The US Women’s Soccer team has snagged their fourth championship win Sunday night at the Women’s World Cup after defeating The Netherlands in a fiery battle with a 2-0 win.
The most lively point of talk trending today though comes from the reception of the crowd ripping through the Parc Olympique Lyonnais in Lyon, France after the match. From a crowd of more than 59,000 spectators a chant roared through stadium accompanying the FIFA president Gianni Infantino as he took to the podium.
‘Equal pay! Equal pay!’ was the chant that spread across the stadium.
The US team, lead by captain Megan Rapinoe, took to the stage after their record-extending performance, basking in the glory secured by rising star Rose Lavelle at the 69th minute.
This historic win reverberates a significance not just for American fans.
These women are at the forefront of the fight for equal pay for women, and accomplishing so much sporting success while taking legal action against their own federation for gender discrimination.
Rapinoe also came out last month to accuse FIFA of discrimination after discovering that it had scheduled the Women’s World Cup finals on the same day as the South American Football Championships – Copa America, and the Gold Cup, a football competition involving nations from North America, Central America, and the Caribbean.
The tournament’s top scorer, Rapinoe is a proud gay athlete and her integrity and strength reverberated through the microphone.
‘Getting to play at the highest level at the World Cup with a team like we have…it’s just incredible,’ Rapinoe said. ‘We have no quit in us. We’ll do anything to win.’
This is a tremendous moment in history where we see a group of under-acknowledged women shouldering the inequalities of the world, especially in sports, where on average, male athletes get $179 million more in sports scholarships each year than females.
When it comes to the pay gap in football, the figures are astounding.
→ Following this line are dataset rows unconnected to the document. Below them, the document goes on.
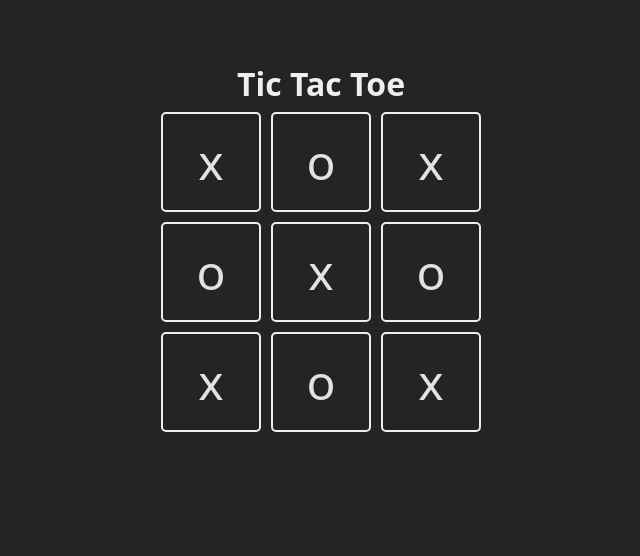
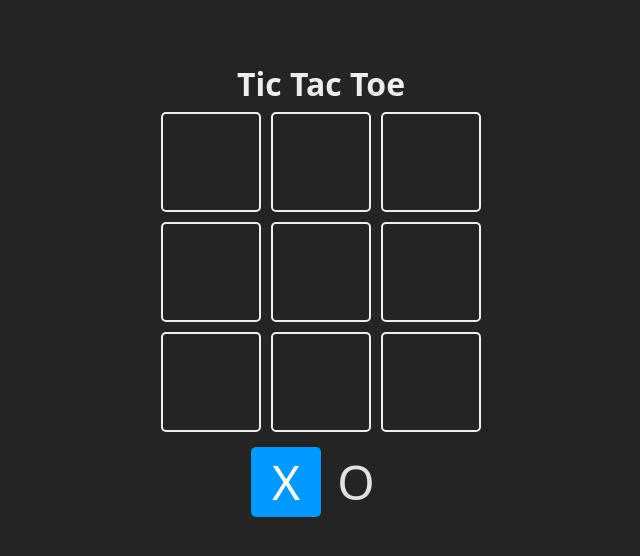
Before and after one commit to giovanyosorio/tic-tac-toe, a React (Vite) app: page / in a window 1280 px wide. Shown: the top 556 px of the page, without its empty margins (319-959 px from the left). Built offline with nearby package versions, Linux system fonts and the light colour scheme.

Commit message:
estados con los turnos

```diff
--- a/src/App.jsx
+++ b/src/App.jsx
@@ -6,18 +6,19 @@
 }
 
 
-const Square=({children,updateBoard,index}) => {
+const Square=({children,isSelected,updateBoard,index}) => {
+  const clasNames=`square ${isSelected ? 'is-selected ' : ''}`
   return (
-    <div className='square'>
+    <div className={clasNames}>
       {children}
     </div>
   )
 }
 function App() {
-  const [board,setBoard]= useState(["x","o","x","o","x","o","x","o","x"])
+  const [board,setBoard]= useState(Array(9).fill(null))
 
+  const [turn,setTurn]= useState(TURNS.X)
 
-  //const updateBoard = (index) => {
 
   return (
     <main className='board'>
@@ -33,6 +34,14 @@
           })
         }
       </section>
+      <section className='turn'>
+        <Square isSelected={turn===TURNS.X}>
+          {TURNS.X}
+        </Square>
+        <Square isSelected={turn===TURNS.O}>
+          {TURNS.O}
+        </Square>
+      </section>
     </main>
 
   )
```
In total, FIFA distributes $30 million to all the teams in the Women’s Cup. For the men’s World Cup tournament?
Women receive a meagre 7.5% of the men’s earnings.
Rapinoe lead the team to the championships four years ago, where the team received $2 million.
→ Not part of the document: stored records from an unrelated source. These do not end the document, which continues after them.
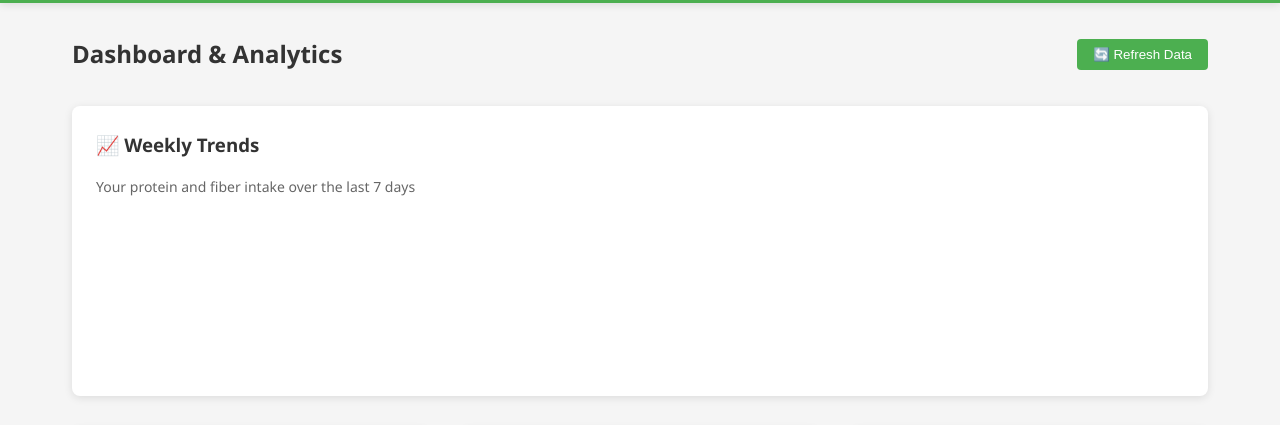
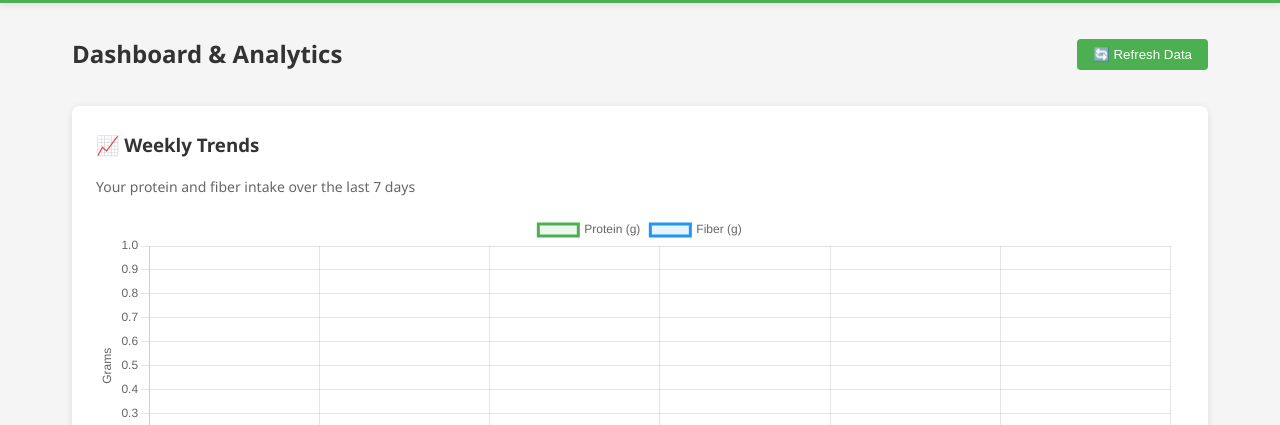
Before and after one commit to srgriff/food-tracker, a plain HTML site: page dashboard.html in a window 1280 px wide. Shown: the part 67-492 px from the top of the page. Drawn offline with nearby package versions, Linux system fonts and the light colour scheme.

Commit message:
working now.

```diff
--- a/style.css
+++ b/style.css
@@ -444,3 +444,9 @@
             font-size: 3rem;
             margin-bottom: 1rem;
         }
+
+        /* Chart wrapper for proper sizing */
+.chart-wrapper {
+    position: relative;
+    height: 300px;
+}
```
Also changed, not shown: app.js (renamed from apps.js), charts.js (renamed from chart.js).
A statement released post-game from a spokesperson for the U.S women’s players association said, ‘”At this moment of tremendous pride for America, the sad equation remains all too clear, and Americans won’t stand for it anymore. These athletes generate more revenue and garner higher TV ratings, but get paid less simply because they are women. It is time for the federation to correct this disparity once and for all.’
If we are serious about equal pay for equal work, sports represents the abominable reality of how far we still have to go to dismantle gender discrimination and inequality.
FIFA and the state of eco-system of international soccer is teeming with corruption and crime, but it’s also an opportunity to right the wrongs of the gender inequality that spreads through the world, across all industries.
The team has also been a champion of political independence, refusing to meet their country’s president, Donald Trump. Ali Krieger told CNN earlier this month ‘I refuse to respect a man who warrants no respect.’
Despite FIFA president Infantino coming out to say that he intends to double the prize money for the winners of the next tournament in four years’ time, that does not address the disparaging gap, since he will also most likely increase the men’s payment by an extra $40 million.
This win and its repercussions continues to highlight the need for us to pursue a world where female athletes continue to receive an insultingly small fraction of what their male counterparts receive.